Q: Which innovations might affect AI scaling?
Peter Slattery: We discussed four areas of innovation that may help address the compute and data bottlenecks. These include: hardware, algorithms, AI model design, and synthetic data.
- Hardware improvements: We might develop new chips with more specialized hardware or chip management technologies. However, hardware performance improvements are currently slowing down after years of rapid growth and investment, so it seems more likely that we will continue to see diminishing returns. [See Figure 3]
2. Improvements in algorithms: If we discover new algorithms that help with machine learning performance, we might counteract the decrease in hardware performance. Our research suggests that this is certainly possible: improvement in algorithmic performance for certain problems has significantly outpaced hardware performance in the past. [See Figure 4]
3. Improved model design: We could also improve AI model design. Instead of increasing performance by making large models capable of doing many tasks, we could instead use combinations of smaller specialized models which need less computation and data to train. [See Figure 5].
4. Synthetic data: We could use synthetic data generated by AI to address the future shortage of data to train AI. Studies suggest that synthetic data can perform nearly as well as, or in some cases even better than, real-world data for training machine learning models. Using synthetic data might also be used to create bespoke data sets that can train models more efficiently than natural data.

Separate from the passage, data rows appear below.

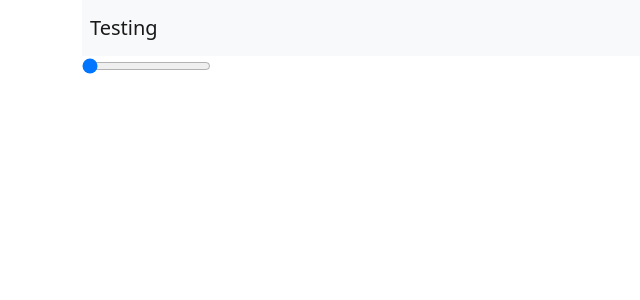
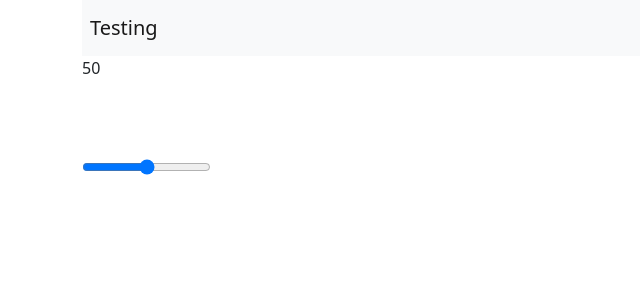
Before and after one commit to ameya-shahu/lbr-web-app, a React (Create React App) app in the folder frontend/: page / in a window 1280 px wide. Shown: the top 300 px of the page, without its empty margins (0-640 px from the left). Built offline with nearby package versions, Linux system fonts and the light colour scheme.

Commit message:
added home component and shifted D3 chart into it.

```diff
--- a/frontend/src/App.js
+++ b/frontend/src/App.js
@@ -1,4 +1,5 @@
 import D3Chart from "./components/D3Chart";
+import Home from "./components/Home";
 
 function App() {
   return (
@@ -7,7 +8,7 @@ function App() {
         <nav class="navbar navbar-light bg-light">
           <span class="navbar-brand mb-0 p-2 h1">Testing</span>
         </nav>
-        <D3Chart />
+        <Home />
       </div>
     </div>
   );
--- a/frontend/src/components/D3Chart.js
+++ b/frontend/src/components/D3Chart.js
@@ -1,22 +1,6 @@
-import {React, useState} from 'react'
+import {React } from 'react'
 import * as d3 from 'd3';
-function D3Chart() {
-    const [input, setInput] = useState(0)
-
-    const margin = { top: 10, right: 20, bottom: 20, left: 20 }
-    const width = 300 - margin.left - margin.right
-    const height = 250 - margin.top - margin.bottom
-
-    const svg = d3.select('.chart')
-        .append('svg')
-        .attr('width', width)
-        .attr('height', height)
-        .style('border', '2px solid black')
-
-    const g = svg.append('g')
-        .attr('transform', `translate(${margin.left}, ${margin.top})`)
-
-    const slider = document.querySelector('#slider')
+function D3Chart(props) {
 
   let data = [{
     x: 13,
@@ -30,21 +14,31 @@ function D3Chart() {
     x: 28,
     y: 17
   }
-    ]
+].slice(0, (props.sliderVal)%4);
+console.log(data)
 
+    const margin = { top: 10, right: 20, bottom: 20, left: 20 }
+    const width = 300 - margin.left - margin.right
+    const height = 250 - margin.top - margin.bottom
 
-    const renderCircles = (n) => {
-        // Slice data array
-        const newData = data.slice(0, n)
+    const svg = d3.select('.chart') // select svg
+        // .append('svg')
+        // .attr('width', width)
+        // .attr('height', height)
+        // .style('border', '2px solid black')
+        svg.selectAll("*").remove() // remove all the existing nodes from svg if any
+
+    const g = svg.append('g')
+        .attr('transform', `translate(${margin.left}, ${margin.top})`)
 
      // Join data
-        const circles = g.selectAll('circle').data(newData)
+     const circles = g.selectAll('circle').data(data) // create circles layers
 
      // Remove circles from DOM
      circles.remove()
 
      // Enter circles in DOM
-        circles.enter()
+     circles.enter() // append circles to svg
        .append('circle')
        .attr('fill', 'red')
        .attr('r', 10)
@@ -56,26 +50,43 @@ function D3Chart() {
        remove.remove()
        circles.remove()
 
-      }
+       return(
+         <svg
+         className='chart'
+         style={{
+          height: {height},
+          width: {width},
+        }}
+         >
 
-      const updateCircles = (e) => {
-        renderCircles(setInput(e.target.value))
-      }
+         </svg>
+       )
 
-
-      renderCircles(input)
+    // const renderCircles = (n) => {
+    //     // Slice data array
+    //     const newData = data.slice(0, n)
 
 
 
-    return (
+    //   }
 
-        <div>
-            <input type="range" name="slider" id="slider" value={input} min="0" max="3" step="1" onChange={(e) => updateCircles(e)} />
-            <div className='chart'>
+    //   const updateCircles = (e) => {
+    //     renderCircles(setInput(e.target.value))
+    //   }
 
-            </div>
-        </div>
-    )
+
+    //   renderCircles(input)
+
+
+
+    // return (
+
+    //     <div>
+
+    //         <div className='chart'>
+    //         </div>
+    //     </div>
+    // )
 }
 
 export default D3Chart
--- /dev/null
+++ b/frontend/src/components/Home.js
@@ -0,0 +1,18 @@
+import {React, useState} from 'react'
+import D3Chart from './D3Chart'
+
+function Home() {
+    const [sliderVal, setSliderVal] = useState(50)
+
+    return (
+
+        <div>
+            <p>{sliderVal}</p>
+            <input type="range" name="slider" id="slider" value={sliderVal} min="0" max="100" step="0.5" onChange={(e) => setSliderVal(e.target.value)} />
+
+            <D3Chart sliderVal={sliderVal} />
+        </div>
+    )
+}
+
+export default Home
```
Lines whose indentation alone changed are shown as unchanged.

“Synthetic data can perform nearly as well as, or in some cases even better than, real-world data for training machine learning models.”
Q: What are the risks and implications of scaling AI?
Tamay Besiroglu: Several participants discussed the impact of AI on productivity and labor markets. Some argued for extensive job replacement and rapid productivity growth, but others were less confident. This paper provides a summary of many of the key disagreements and uncertainties.
One talk explored how AI might impact scientific productivity and why the impact might differ between research problems. For instance, some areas of science may be easy to accelerate because we can easily train AI on relevant data. However, the useful benefits of AI may be much more limited for research problems where relevant training data is sparse or nonexistent.
Several speakers discussed shortcomings of existing models and the risks posed by more advanced AI. They suggested that we should be carefully preparing for risks and potentially slowing down particularly risky development and deployment.
The workshop ended with Jacob Steinhardt discussing predictions for AI in 2030. For example, he forecasts that models will automate most mathematics research and some other research areas, posing significant risks for misuse in cyberattacks, persuasion and manipulation.
Q: What is the connection between AI scaling and Quantum Computing?
Neil Thompson: The likely impact of quantum computing on AI scaling is very uncertain. Our recent research suggests that current quantum computers are only better than classical computers for a relatively small subset of current computer problems. At this stage, quantum computers are nowhere near the scale or error-resistance needed to outperform classical computers for a broad range of tasks relevant to AI. However, it is hard to anticipate the speed of progress in this technology, so this is another area that we need to watch.
Q: What were some key takeaways and recommendations?
Tamay Besiroglu: The speed of AI scaling is uncertain and hinges on model design and trends in the performance and availability of hardware, algorithms, and data. To understand it better, we need more research into each of these topics.
“We have good reasons to think that AI will impact labor markets, but there is still considerable uncertainty about how immediate and significant the impact will be.”
If used well, AI has tremendous potential for positive social impact, for instance on productivity and scientific progress, but it also may cause significant social harms if scaled too quickly and carelessly.